I scanned around until I located one of the young osprey sitting on the line of a ship docked at the port.
It cried a bit then flew off in the direction of the fishing grounds just over a small rise where the river pours into the sea.
I packed it up and went to see what the family was up to on the other side and it was like a different world.
At low tide, pools of water glittered on the mud flats. Rather than concrete and metal of the nest site, it was all water and trees.
The location of the nest was pretty unpicturesque but the fishing grounds were gorgeous and situated in such a way that I thought the parents could keep an eye on the nest while foraging.
If so, both male and female would be able to provision the chicks earlier in the season. The typical osprey nest sees the female standing guard against chick-eating predators for months while the male runs himself ragged feeding the whole family.
If this pair have found a way to do both at once, that would be a significant advantage.
That would make an extremely interesting research project.
The fact that all four birds now spend time at the estuary means they may not be at the nest anymore. They are much more difficult to spot spread out over a large bay than sitting on top of a light standard.

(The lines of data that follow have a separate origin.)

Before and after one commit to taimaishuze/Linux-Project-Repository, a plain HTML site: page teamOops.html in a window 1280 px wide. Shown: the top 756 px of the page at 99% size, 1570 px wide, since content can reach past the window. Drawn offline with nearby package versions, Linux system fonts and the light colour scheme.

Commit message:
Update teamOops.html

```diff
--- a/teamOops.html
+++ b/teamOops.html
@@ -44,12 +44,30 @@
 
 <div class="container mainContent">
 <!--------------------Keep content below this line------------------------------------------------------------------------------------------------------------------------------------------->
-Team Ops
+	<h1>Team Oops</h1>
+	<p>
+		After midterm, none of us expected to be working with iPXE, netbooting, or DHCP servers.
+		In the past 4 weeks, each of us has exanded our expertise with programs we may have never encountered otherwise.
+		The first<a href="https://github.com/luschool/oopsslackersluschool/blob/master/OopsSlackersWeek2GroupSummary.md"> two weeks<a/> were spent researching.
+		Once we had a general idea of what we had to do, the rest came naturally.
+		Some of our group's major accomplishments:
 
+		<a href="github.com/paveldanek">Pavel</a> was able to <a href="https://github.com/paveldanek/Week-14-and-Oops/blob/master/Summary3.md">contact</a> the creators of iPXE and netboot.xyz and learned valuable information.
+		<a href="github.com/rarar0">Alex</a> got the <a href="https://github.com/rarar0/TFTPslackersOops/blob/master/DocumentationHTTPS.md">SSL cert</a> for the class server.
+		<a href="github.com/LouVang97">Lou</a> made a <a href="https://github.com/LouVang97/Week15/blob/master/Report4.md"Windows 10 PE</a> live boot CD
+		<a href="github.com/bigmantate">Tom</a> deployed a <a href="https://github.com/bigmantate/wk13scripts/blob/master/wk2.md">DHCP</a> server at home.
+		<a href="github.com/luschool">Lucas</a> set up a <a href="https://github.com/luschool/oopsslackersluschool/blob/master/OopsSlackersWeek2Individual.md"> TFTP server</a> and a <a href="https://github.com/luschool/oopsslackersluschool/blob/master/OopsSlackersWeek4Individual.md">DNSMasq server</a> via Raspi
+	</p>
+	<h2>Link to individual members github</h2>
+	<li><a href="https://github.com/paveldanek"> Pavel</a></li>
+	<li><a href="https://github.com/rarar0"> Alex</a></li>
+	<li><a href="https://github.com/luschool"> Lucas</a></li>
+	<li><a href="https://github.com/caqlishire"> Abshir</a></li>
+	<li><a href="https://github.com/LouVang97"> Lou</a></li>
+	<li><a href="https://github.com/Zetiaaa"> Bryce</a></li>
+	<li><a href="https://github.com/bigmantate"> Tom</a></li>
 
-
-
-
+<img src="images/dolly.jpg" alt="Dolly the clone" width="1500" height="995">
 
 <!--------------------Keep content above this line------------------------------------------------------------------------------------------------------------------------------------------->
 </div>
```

Soon they'll be headed south. Osprey I've watched previously depart in early September for their wintering grounds in central and south America.
I may see them again, or I may have to wait until next spring.